■ RECORD SET
++++++++++
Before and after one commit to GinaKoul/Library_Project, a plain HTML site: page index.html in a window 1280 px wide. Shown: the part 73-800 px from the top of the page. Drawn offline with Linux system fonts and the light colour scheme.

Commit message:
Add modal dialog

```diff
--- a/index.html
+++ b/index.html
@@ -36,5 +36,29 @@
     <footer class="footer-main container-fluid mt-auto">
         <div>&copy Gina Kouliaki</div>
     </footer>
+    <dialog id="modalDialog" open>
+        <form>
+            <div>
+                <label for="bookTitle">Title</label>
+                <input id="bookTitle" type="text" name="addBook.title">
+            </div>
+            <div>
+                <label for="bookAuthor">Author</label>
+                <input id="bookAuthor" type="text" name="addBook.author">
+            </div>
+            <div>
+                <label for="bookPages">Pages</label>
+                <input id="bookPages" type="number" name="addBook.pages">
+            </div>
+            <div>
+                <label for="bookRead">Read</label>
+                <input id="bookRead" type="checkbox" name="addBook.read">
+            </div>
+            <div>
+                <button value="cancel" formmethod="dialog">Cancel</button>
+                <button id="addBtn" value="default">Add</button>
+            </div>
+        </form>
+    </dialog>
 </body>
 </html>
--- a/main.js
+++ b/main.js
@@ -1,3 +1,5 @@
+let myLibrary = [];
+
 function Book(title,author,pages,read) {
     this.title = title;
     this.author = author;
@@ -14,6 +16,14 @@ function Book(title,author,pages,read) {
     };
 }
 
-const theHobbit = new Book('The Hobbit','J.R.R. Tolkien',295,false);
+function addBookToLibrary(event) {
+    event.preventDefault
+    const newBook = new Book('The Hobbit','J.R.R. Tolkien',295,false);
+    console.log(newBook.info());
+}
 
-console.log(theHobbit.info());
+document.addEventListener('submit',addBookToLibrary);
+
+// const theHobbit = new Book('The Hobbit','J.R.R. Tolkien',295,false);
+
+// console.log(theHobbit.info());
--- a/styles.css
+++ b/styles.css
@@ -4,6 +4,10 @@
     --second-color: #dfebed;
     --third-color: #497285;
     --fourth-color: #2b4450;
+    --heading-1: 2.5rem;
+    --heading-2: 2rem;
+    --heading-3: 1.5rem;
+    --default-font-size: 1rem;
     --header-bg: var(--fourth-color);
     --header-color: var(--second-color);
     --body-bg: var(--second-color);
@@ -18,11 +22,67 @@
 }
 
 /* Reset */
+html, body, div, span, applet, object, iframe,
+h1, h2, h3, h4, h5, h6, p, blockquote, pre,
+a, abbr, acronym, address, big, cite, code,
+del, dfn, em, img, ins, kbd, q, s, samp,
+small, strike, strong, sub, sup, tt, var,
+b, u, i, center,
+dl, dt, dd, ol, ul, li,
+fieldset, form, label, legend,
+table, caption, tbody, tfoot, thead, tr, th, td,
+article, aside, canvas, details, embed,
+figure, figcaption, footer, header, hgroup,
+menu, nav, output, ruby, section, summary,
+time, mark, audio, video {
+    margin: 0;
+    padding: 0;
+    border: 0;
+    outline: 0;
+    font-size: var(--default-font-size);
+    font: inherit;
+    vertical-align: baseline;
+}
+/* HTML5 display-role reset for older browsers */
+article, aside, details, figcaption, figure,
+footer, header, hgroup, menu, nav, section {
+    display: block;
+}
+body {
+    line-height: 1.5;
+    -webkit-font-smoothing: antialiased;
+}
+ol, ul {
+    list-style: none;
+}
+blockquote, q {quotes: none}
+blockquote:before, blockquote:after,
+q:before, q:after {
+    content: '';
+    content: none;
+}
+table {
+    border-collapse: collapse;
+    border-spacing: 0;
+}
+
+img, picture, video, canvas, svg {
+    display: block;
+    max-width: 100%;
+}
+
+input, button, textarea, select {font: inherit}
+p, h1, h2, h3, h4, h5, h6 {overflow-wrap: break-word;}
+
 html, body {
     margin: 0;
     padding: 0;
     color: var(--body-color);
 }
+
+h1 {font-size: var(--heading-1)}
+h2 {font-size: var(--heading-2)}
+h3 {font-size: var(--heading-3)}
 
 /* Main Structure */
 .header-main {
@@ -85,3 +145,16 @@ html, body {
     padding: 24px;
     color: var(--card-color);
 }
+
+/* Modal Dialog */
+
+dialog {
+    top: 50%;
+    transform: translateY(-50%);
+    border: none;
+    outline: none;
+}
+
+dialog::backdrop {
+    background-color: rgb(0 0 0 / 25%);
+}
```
++++++++++
■ TRY IT
Could you give the records again, exactly as they appear?

■ EXERCISE SOLUTION
Before and after one commit to GinaKoul/Library_Project, a plain HTML site: page index.html in a window 1280 px wide. Shown: the part 73-800 px from the top of the page. Drawn offline with Linux system fonts and the light colour scheme.

Commit message:
Add modal dialog

```diff
--- a/index.html
+++ b/index.html
@@ -36,5 +36,29 @@
     <footer class="footer-main container-fluid mt-auto">
         <div>&copy Gina Kouliaki</div>
     </footer>
+    <dialog id="modalDialog" open>
+        <form>
+            <div>
+                <label for="bookTitle">Title</label>
+                <input id="bookTitle" type="text" name="addBook.title">
+            </div>
+            <div>
+                <label for="bookAuthor">Author</label>
+                <input id="bookAuthor" type="text" name="addBook.author">
+            </div>
+            <div>
+                <label for="bookPages">Pages</label>
+                <input id="bookPages" type="number" name="addBook.pages">
+            </div>
+            <div>
+                <label for="bookRead">Read</label>
+                <input id="bookRead" type="checkbox" name="addBook.read">
+            </div>
+            <div>
+                <button value="cancel" formmethod="dialog">Cancel</button>
+                <button id="addBtn" value="default">Add</button>
+            </div>
+        </form>
+    </dialog>
 </body>
 </html>
--- a/main.js
+++ b/main.js
@@ -1,3 +1,5 @@
+let myLibrary = [];
+
 function Book(title,author,pages,read) {
     this.title = title;
     this.author = author;
@@ -14,6 +16,14 @@ function Book(title,author,pages,read) {
     };
 }
 
-const theHobbit = new Book('The Hobbit','J.R.R. Tolkien',295,false);
+function addBookToLibrary(event) {
+    event.preventDefault
+    const newBook = new Book('The Hobbit','J.R.R. Tolkien',295,false);
+    console.log(newBook.info());
+}
 
-console.log(theHobbit.info());
+document.addEventListener('submit',addBookToLibrary);
+
+// const theHobbit = new Book('The Hobbit','J.R.R. Tolkien',295,false);
+
+// console.log(theHobbit.info());
--- a/styles.css
+++ b/styles.css
@@ -4,6 +4,10 @@
     --second-color: #dfebed;
     --third-color: #497285;
     --fourth-color: #2b4450;
+    --heading-1: 2.5rem;
+    --heading-2: 2rem;
+    --heading-3: 1.5rem;
+    --default-font-size: 1rem;
     --header-bg: var(--fourth-color);
     --header-color: var(--second-color);
     --body-bg: var(--second-color);
@@ -18,11 +22,67 @@
 }
 
 /* Reset */
+html, body, div, span, applet, object, iframe,
+h1, h2, h3, h4, h5, h6, p, blockquote, pre,
+a, abbr, acronym, address, big, cite, code,
+del, dfn, em, img, ins, kbd, q, s, samp,
+small, strike, strong, sub, sup, tt, var,
+b, u, i, center,
+dl, dt, dd, ol, ul, li,
+fieldset, form, label, legend,
+table, caption, tbody, tfoot, thead, tr, th, td,
+article, aside, canvas, details, embed,
+figure, figcaption, footer, header, hgroup,
+menu, nav, output, ruby, section, summary,
+time, mark, audio, video {
+    margin: 0;
+    padding: 0;
+    border: 0;
+    outline: 0;
+    font-size: var(--default-font-size);
+    font: inherit;
+    vertical-align: baseline;
+}
+/* HTML5 display-role reset for older browsers */
+article, aside, details, figcaption, figure,
+footer, header, hgroup, menu, nav, section {
+    display: block;
+}
+body {
+    line-height: 1.5;
+    -webkit-font-smoothing: antialiased;
+}
+ol, ul {
+    list-style: none;
+}
+blockquote, q {quotes: none}
+blockquote:before, blockquote:after,
+q:before, q:after {
+    content: '';
+    content: none;
+}
+table {
+    border-collapse: collapse;
+    border-spacing: 0;
+}
+
+img, picture, video, canvas, svg {
+    display: block;
+    max-width: 100%;
+}
+
+input, button, textarea, select {font: inherit}
+p, h1, h2, h3, h4, h5, h6 {overflow-wrap: break-word;}
+
 html, body {
     margin: 0;
     padding: 0;
     color: var(--body-color);
 }
+
+h1 {font-size: var(--heading-1)}
+h2 {font-size: var(--heading-2)}
+h3 {font-size: var(--heading-3)}
 
 /* Main Structure */
 .header-main {
@@ -85,3 +145,16 @@ html, body {
     padding: 24px;
     color: var(--card-color);
 }
+
+/* Modal Dialog */
+
+dialog {
+    top: 50%;
+    transform: translateY(-50%);
+    border: none;
+    outline: none;
+}
+
+dialog::backdrop {
+    background-color: rgb(0 0 0 / 25%);
+}
```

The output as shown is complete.